April 30, 2008
A review of ocean data records indicates that the low-oxygen events off the Pacific Northwest coast since 2002 are unprecedented and may be linked to the stronger, persistent winds expected to occur with global warming.
Researchers from Oregon State University and the National Oceanic and Atmospheric Administration outline a “potential for rapid reorganization” in basic marine ecosystems and the climatic forces that drive them, and suggest that recent low-oxygen (or “hypoxic”) events may become common. Findings from the team were published in Science.
“Levels of oxygen in the summertime have suddenly become much lower than levels in the previous 50 years,” said Jane Lubchenco, professor of marine biology at OSU. “And 2006 broke all records, with parts of the shallow shelf actually becoming anoxic, meaning that they lacked oxygen altogether. We’ve never seen that before.”
“We’re now seeing low-oxygen levels that are much more widespread and far more intense than what has been recorded in the past,” said William Peterson, an oceanographer at the NOAA Fisheries Service’s science center in Newport, Ore.
“The fish have simply moved out of these areas and are probably doing fine elsewhere,” said Peterson. “But animals that can’t move to better waters, like Dungeness crabs, sea urchins and starfish, will perish.”

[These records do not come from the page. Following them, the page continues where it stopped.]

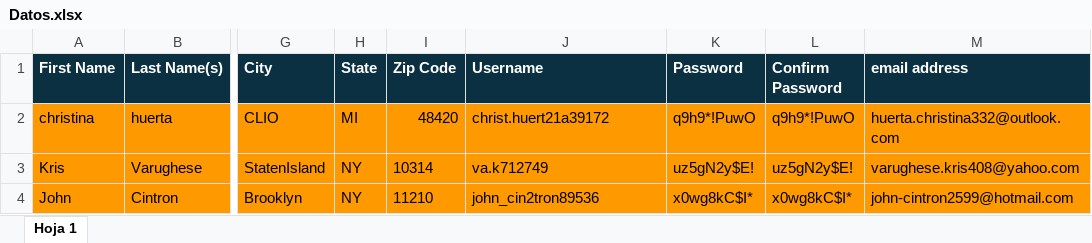
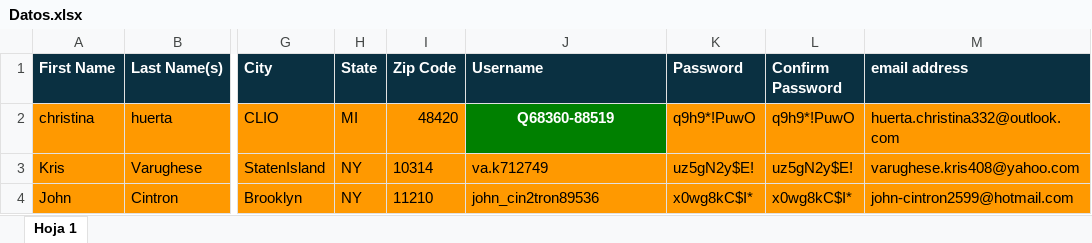
Before and after one commit to vittoriocostantini/bot-will, an Excel workbook: src/pages/data/Datos.xlsx, sheet Hoja 1, drawn as a sheet; only a part is shown, gaps mark what is left out; values as stored, in another font and other column widths than the file's, no borders; the diff names each change by its address in the sheet, - before the commit and + after, or states it on an @@ line.

```diff
--- a/src/pages/data/Datos.xlsx (sheet Hoja 1)
+++ b/src/pages/data/Datos.xlsx (sheet Hoja 1)
-J2 (Username): christ.huert21a39172
+J2 (Username): Q68360-88519
@@ J2 fill: #FF9900 → #008000, bold: off → on, text colour: black → #FFFFFF, alignment: left → center @@
```
Also changed, not shown: 3 other files.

The rapid shift of ocean conditions has occurred in what is considered one of the world’s more productive marine areas — the California Current Large Marine Ecosystem. The California Current, according to NOAA, is a slow-moving mass of cold water that travels south along the coast from British Columbia to Baja California. The increasing areas of water off Washington and Oregon with little or no oxygen are possibly resulting in the deaths of marine animals that cannot leave the low-oxygen areas.
“The low oxygen levels we’ve measured in the last six years are abnormally low for our system,” said Lubchenco. “We haven’t seen conditions like this in many, many decades, and now with varying intensity we’ve seen them in each of the last six summers.”
In these events, water oxygen levels have repeatedly reached hypoxic levels, below which most marine animals suffocate or are severely stressed if they cannot escape the area. If oxygen levels drop to zero, most animals die.
During the summer of 2006, anoxia, a complete lack of oxygen in the water, was recorded off the central Oregon coast for the first time.
According to NOAA, the 2006 event covered at least 3,000 square kilometers, lasted four months, and occupied up to 80 percent of the water column in shallow shelf areas. Fish died or fled these areas; thousands of crabs died; and marine seafloor life that could not move faced almost total mortality. Recovery has been slow.
The team conducted a submersible-based survey in the summer of 2006 and discovered no fish living along the rocky reefs that are normally healthy habitat for varieties of commercially important rockfishes. Similar surveys completed from 2000 through 2004 registered abundant fish populations. In shallow areas in particular, the team found an almost complete absence of bottom-dwelling organisms and a rise in bacteria that flourish under conditions of little or no oxygen.
It’s less certain why this is happening, but the events are consistent with global climate change, according to OSU.
“There have always been unusual weather events, such as hurricanes, droughts, and changes in wind patterns,” said Jack Barth, OSU professor of physical oceanography. “So it’s difficult to prove that any one event is caused by global warming. Having said that, we expect global warming to generally cause stronger and more persistent winds. These winds contribute to the hypoxic events by increasing plankton production and holding low-oxygen water on the continental shelf for longer periods.”
“At this point, I’d be surprised if this trend towards hypoxic events didn’t continue,” said Barth.
Francis Chan, a marine ecologist with OSU, conducted a survey of all known records of oxygen levels on the Oregon continental shelf over the last 60 years, with measurements taken by research cruises and ocean-going vessels from more than 3,000 stations.
“The data make it pretty clear that the recent conditions are unprecedented during any period that has been measured,” Chan said. “We’re now seeing very low-oxygen water, lasting for long periods, and closer to shore than at any time in more than 50 years.”
That period included several El Nino and La Nina events and shifts in the Pacific Decadal Oscillation, all potential factors in near-term climate trends. However, none of these appeared to have any correlation to the hypoxic events.
Hypoxic conditions in ocean waters — often called “dead zones” — are usually associated with serious nitrate loads or other nutrient pollution, such as in the Gulf of Mexico or Chesapeake Bay. Pollution-caused hypoxic zones are found with much less frequency in regions where significant upwelling occurs — a process that is usually beneficial to productive marine food webs.
“Coastal upwelling ecosystems occupy only about 1 percent of the ocean surface area, but they produce about 20 percent of global fishery production,” said Lubchenco. “These areas have historically been highly productive. The appearance or increase in severity of hypoxia in these ecosystems would be cause for concern.”